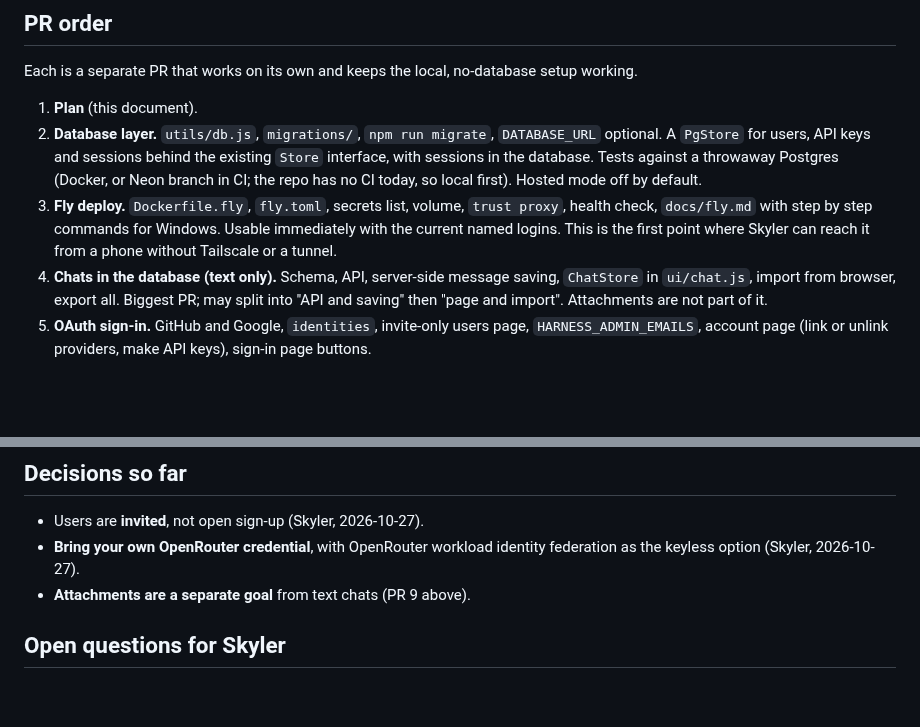
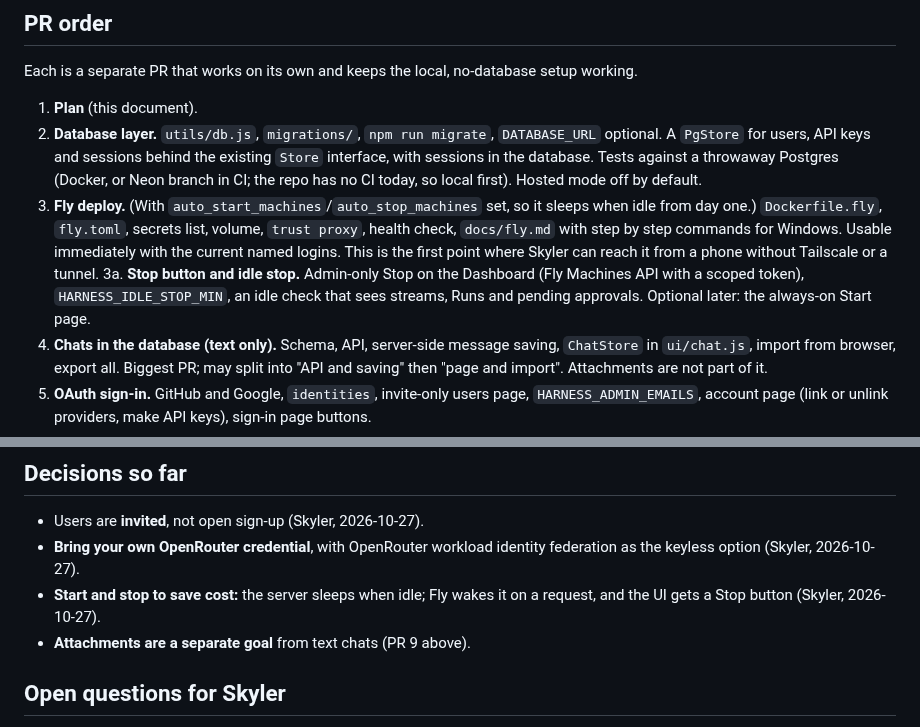
Before and after one commit to skyfly200/custom-ai-harness, a Markdown page: docs/hosted-app-plan.md, 2 parts joined by grey strips. GitHub-like rendering; blank space fills up the shorter version.

```diff
--- a/docs/hosted-app-plan.md
+++ b/docs/hosted-app-plan.md
@@ -209,7 +225,8 @@ Each is a separate PR that works on its own and keeps the local, no-database set
 
 1. **Plan** (this document).
 2. **Database layer.** `utils/db.js`, `migrations/`, `npm run migrate`, `DATABASE_URL` optional. A `PgStore` for users, API keys and sessions behind the existing `Store` interface, with sessions in the database. Tests against a throwaway Postgres (Docker, or Neon branch in CI; the repo has no CI today, so local first). Hosted mode off by default.
-3. **Fly deploy.** `Dockerfile.fly`, `fly.toml`, secrets list, volume, `trust proxy`, health check, `docs/fly.md` with step by step commands for Windows. Usable immediately with the current named logins. This is the first point where Skyler can reach it from a phone without Tailscale or a tunnel.
+3. **Fly deploy.** (With `auto_start_machines`/`auto_stop_machines` set, so it sleeps when idle from day one.) `Dockerfile.fly`, `fly.toml`, secrets list, volume, `trust proxy`, health check, `docs/fly.md` with step by step commands for Windows. Usable immediately with the current named logins. This is the first point where Skyler can reach it from a phone without Tailscale or a tunnel.
+3a. **Stop button and idle stop.** Admin-only Stop on the Dashboard (Fly Machines API with a scoped token), `HARNESS_IDLE_STOP_MIN`, an idle check that sees streams, Runs and pending approvals. Optional later: the always-on Start page.
 4. **Chats in the database (text only).** Schema, API, server-side message saving, `ChatStore` in `ui/chat.js`, import from browser, export all. Biggest PR; may split into "API and saving" then "page and import". Attachments are not part of it.
 5. **OAuth sign-in.** GitHub and Google, `identities`, invite-only users page, `HARNESS_ADMIN_EMAILS`, account page (link or unlink providers, make API keys), sign-in page buttons.
 6. **Per-user settings, routings and MCP.** Global versus user split, encrypted MCP secrets, hosted lockdown for stdio MCP and shells.
@@ -233,6 +250,7 @@ Steps 3 and 4 can swap if you would rather have chats in the database before the
 
 - Users are **invited**, not open sign-up (Skyler, 2026-10-27).
 - **Bring your own OpenRouter credential**, with OpenRouter workload identity federation as the keyless option (Skyler, 2026-10-27).
+- **Start and stop to save cost:** the server sleeps when idle; Fly wakes it on a request, and the UI gets a Stop button (Skyler, 2026-10-27).
 - **Attachments are a separate goal** from text chats (PR 9 above).
 
 ## Open questions for Skyler
```
Also changed, not shown: other parts of docs/hosted-app-plan.md (+21 -4 lines).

EXERCISE OBJECTIVE: Tell how many lines above include the word "only". Give the number alone.

ANSWER TO THIS PROBLEM: 3